But what about the kilogram?
Believe it or not, our current measure of the kilogram is… a lump of metal. In France. Specifically, the International Prototype of the Kilogram (IPK), a platinum and iridium cylinder, is the last physical standard. It has not held up well over the last two decades.
In the late 80s, during a rare calibration, the IPK (or 'le grand K') was found to be slightly lighter than the rest of the copies around the world. This was a massive problem.
"Think of the [IPK] as this seething, boiling thing," said Wood. "It's not this intrinsic thing. It's changing all the time." We need to define it in a way that will be stable forever, and that's what the watt balance will do.
Resting on a yellow pedestal that reaches all the way to the bedrock beneath the city to diminish vibrations, the watt balance looked pretty dang fancy. In the center of one side was a weight placed on a clear Pyrex lattice, which has coils of copper-coloured wire wrapped around its arms and another copper coil to create a drive motor on the other.
The watt balance performs measurements in a very similar way to a classical scale balance (it compares two different forces), but it replaces the pull of gravity with the force of electromagnetism. The watt balance was invented in 1975 by Bryan Kibble from the National Physical Laboratory in the UK. Kibble passed away earlier this year, coming very close to seeing the conclusion to work that's spanned four decades now.
All this effort to pin down the kilogram has had an interesting side effect, Wood explained to me: It's helped scientists redefine Planck's Constant. Physicists are working on reducing the uncertainty of the value (Canada's watt balance measured the most accurate figure in 2014). After two years of taking apart and carefully reassembling the watt balance, they've returned with an even more precise number.
"The final numbers will be settled after July the first, next year," said Wood. "And then hopefully we'll have re-definition in 2018. [After] the fixing of values of fundamental constants."

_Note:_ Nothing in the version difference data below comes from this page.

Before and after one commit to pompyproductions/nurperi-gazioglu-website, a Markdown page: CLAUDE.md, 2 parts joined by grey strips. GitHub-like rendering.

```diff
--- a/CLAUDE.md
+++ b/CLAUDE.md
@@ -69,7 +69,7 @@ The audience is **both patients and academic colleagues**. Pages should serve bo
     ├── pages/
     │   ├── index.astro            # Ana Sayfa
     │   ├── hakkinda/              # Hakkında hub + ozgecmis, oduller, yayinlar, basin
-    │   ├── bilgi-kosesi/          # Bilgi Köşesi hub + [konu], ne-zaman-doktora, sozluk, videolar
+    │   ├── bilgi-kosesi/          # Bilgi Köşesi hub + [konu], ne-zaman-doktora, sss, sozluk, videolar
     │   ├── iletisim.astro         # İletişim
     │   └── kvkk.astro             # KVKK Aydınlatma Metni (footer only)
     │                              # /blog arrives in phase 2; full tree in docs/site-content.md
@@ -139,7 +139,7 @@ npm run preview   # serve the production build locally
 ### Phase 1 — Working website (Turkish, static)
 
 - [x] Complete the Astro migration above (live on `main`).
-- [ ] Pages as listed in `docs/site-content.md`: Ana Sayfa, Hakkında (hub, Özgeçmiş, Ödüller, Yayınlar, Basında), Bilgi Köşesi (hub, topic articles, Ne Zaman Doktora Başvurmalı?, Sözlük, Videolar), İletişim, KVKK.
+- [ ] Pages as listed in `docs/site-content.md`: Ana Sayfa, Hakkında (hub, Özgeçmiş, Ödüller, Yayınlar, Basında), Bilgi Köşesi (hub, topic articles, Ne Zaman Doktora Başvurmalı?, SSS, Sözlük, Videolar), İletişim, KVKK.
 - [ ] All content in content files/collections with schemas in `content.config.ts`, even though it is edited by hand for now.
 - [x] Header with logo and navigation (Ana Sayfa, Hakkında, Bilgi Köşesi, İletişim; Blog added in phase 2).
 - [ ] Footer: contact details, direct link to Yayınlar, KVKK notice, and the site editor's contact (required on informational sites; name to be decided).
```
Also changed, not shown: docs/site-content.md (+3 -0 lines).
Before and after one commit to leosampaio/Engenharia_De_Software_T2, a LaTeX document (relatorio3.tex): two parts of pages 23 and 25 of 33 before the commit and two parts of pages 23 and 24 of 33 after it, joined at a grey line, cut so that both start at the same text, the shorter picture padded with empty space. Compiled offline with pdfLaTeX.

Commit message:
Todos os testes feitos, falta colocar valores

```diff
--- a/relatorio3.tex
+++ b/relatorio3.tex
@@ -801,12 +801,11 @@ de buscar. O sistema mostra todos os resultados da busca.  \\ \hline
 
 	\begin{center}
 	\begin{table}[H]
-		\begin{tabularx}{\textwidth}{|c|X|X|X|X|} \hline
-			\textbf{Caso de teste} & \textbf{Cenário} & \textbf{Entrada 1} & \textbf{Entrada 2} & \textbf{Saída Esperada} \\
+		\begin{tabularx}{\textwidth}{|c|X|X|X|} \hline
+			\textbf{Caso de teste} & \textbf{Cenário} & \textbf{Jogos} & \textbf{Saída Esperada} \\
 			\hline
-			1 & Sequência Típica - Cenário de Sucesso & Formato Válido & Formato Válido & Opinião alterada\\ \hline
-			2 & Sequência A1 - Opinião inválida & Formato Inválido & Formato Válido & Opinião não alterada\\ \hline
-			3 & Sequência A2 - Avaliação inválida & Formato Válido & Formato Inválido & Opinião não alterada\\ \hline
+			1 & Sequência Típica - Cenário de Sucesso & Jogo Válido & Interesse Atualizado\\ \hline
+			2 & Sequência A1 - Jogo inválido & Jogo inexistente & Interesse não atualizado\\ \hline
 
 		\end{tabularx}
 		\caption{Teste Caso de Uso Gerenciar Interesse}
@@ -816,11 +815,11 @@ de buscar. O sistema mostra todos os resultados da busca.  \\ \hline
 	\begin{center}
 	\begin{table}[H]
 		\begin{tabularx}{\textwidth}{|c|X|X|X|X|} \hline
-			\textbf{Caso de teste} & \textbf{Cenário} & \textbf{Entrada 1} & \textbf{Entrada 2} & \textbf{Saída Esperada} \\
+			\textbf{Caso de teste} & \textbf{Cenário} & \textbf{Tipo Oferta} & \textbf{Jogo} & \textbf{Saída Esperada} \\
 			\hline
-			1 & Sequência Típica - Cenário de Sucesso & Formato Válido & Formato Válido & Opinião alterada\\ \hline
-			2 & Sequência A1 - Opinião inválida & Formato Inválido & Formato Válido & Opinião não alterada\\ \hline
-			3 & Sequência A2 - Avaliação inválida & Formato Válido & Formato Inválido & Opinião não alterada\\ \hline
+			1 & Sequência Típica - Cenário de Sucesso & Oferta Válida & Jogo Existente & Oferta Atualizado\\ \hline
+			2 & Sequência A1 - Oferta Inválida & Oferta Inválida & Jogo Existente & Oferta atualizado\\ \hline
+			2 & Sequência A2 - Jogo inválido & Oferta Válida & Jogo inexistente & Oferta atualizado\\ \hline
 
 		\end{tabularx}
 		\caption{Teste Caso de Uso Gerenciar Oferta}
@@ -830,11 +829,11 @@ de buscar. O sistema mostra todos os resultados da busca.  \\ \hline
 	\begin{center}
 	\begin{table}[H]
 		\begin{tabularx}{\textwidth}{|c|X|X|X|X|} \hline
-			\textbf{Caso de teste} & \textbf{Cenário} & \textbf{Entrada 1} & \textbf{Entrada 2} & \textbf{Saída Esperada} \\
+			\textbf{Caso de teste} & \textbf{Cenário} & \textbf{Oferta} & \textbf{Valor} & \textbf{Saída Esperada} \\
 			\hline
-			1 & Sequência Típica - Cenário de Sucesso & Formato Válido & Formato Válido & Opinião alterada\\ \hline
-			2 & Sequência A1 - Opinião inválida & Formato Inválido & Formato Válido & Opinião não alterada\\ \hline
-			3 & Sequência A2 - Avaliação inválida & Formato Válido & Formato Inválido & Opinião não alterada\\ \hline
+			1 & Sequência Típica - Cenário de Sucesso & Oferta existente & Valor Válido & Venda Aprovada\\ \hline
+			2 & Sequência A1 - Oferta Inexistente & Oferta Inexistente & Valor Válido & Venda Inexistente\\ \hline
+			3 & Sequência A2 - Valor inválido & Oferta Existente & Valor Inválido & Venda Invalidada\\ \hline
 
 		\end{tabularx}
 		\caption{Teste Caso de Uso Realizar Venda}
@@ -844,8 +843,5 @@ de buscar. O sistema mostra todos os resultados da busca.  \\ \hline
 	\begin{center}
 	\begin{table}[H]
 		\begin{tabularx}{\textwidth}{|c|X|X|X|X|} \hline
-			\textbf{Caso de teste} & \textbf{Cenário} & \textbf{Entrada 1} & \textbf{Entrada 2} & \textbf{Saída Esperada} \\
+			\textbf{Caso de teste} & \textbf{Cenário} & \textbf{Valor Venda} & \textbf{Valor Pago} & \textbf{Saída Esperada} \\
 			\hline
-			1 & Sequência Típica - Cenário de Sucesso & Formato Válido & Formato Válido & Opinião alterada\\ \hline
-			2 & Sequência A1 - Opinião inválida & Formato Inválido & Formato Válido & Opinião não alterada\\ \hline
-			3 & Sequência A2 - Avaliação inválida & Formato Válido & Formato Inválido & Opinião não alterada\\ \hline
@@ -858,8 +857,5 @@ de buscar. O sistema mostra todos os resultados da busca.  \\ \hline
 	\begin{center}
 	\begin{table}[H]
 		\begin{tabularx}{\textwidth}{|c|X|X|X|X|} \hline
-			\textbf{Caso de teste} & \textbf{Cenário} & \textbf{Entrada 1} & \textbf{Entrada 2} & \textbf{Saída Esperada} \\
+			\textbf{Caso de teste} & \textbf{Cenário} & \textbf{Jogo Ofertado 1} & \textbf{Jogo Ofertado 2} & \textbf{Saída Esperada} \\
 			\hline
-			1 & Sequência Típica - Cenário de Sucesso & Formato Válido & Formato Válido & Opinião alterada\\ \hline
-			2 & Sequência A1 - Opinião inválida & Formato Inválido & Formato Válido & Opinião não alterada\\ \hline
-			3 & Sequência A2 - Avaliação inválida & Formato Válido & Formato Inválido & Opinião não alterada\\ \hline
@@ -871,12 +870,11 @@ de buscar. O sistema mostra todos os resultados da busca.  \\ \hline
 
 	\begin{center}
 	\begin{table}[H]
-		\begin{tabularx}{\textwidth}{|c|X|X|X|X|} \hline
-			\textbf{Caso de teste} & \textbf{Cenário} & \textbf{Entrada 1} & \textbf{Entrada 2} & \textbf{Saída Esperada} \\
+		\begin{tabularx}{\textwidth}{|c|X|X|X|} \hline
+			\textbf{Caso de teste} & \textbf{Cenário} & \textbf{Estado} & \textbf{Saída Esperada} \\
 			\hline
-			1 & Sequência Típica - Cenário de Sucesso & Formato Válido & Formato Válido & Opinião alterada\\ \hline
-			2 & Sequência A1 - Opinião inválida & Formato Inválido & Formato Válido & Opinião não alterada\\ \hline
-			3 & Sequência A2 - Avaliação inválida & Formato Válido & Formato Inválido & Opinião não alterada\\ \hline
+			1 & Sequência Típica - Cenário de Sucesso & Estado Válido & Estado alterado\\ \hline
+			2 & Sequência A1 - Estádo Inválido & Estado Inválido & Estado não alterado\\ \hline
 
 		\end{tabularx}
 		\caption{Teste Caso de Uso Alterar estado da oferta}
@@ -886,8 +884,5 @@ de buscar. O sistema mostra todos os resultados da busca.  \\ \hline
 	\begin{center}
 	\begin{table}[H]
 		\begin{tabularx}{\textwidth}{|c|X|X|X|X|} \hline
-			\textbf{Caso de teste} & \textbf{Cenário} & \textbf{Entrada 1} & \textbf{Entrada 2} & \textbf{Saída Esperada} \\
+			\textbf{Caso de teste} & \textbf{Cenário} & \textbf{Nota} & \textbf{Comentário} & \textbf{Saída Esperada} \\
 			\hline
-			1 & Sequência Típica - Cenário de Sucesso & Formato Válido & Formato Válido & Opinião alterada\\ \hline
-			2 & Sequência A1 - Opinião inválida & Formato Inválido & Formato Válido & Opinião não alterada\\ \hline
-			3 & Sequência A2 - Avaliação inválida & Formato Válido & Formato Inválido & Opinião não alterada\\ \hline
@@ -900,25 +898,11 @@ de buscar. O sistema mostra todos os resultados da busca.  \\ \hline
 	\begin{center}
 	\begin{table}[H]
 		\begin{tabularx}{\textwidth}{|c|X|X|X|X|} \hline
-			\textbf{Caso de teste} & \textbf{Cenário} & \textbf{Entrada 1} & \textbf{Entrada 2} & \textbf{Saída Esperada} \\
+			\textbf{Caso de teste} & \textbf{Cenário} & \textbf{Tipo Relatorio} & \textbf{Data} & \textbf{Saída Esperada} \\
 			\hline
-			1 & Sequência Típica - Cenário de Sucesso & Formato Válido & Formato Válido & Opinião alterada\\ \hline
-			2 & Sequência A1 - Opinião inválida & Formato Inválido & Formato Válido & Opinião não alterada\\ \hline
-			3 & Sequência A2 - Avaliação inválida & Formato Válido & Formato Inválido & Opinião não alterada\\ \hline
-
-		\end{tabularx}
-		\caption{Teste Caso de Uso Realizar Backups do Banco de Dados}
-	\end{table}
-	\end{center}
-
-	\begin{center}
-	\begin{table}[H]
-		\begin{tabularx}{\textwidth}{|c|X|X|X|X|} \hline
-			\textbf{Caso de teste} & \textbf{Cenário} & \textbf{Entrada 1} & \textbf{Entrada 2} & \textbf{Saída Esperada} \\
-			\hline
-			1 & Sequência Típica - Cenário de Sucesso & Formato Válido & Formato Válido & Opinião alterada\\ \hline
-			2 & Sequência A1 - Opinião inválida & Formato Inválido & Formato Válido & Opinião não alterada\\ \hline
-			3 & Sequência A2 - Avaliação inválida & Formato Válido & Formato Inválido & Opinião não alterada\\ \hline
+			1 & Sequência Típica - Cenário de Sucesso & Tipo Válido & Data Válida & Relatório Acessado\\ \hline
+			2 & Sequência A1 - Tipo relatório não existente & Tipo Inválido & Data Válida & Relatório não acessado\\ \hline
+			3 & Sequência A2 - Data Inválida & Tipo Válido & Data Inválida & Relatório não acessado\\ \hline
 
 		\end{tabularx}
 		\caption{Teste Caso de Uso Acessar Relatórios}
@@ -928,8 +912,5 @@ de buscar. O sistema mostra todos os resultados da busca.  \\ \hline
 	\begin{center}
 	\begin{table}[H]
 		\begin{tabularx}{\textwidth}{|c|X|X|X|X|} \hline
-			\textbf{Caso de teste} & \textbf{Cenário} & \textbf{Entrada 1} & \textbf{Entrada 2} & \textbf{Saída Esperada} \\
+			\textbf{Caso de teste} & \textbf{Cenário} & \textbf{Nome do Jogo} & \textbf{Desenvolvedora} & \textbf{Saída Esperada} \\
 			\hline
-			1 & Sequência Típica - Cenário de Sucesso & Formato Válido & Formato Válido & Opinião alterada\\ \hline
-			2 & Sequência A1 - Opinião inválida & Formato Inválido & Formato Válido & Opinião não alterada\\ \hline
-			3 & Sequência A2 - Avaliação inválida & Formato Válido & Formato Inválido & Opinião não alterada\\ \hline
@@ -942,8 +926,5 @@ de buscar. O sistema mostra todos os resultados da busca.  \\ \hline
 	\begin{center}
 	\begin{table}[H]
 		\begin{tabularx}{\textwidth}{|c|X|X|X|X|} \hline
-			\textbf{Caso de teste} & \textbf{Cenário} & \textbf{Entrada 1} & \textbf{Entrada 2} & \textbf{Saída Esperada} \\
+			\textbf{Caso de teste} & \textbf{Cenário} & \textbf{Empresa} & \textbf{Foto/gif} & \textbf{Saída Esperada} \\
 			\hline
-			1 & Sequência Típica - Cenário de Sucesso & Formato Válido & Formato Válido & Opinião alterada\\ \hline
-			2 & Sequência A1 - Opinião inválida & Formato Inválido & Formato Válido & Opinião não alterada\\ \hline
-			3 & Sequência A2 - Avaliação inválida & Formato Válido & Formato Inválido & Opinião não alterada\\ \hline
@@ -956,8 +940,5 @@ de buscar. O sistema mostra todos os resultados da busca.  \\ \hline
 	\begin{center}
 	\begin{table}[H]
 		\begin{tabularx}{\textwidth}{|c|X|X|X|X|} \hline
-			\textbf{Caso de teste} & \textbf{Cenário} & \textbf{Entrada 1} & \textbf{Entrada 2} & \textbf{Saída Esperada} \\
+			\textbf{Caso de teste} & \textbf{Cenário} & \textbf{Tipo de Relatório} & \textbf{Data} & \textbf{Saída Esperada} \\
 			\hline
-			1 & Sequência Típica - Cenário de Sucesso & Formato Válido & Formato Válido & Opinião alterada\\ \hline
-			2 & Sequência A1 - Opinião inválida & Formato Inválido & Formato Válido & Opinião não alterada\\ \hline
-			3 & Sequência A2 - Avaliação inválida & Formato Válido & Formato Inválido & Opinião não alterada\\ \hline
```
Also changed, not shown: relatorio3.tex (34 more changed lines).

As for the kilogram, Wood tells me that if all goes well, you and I will never notice the change: 1 kg will still be 1 kg, but a global effort will guarantee that it will be that way forever.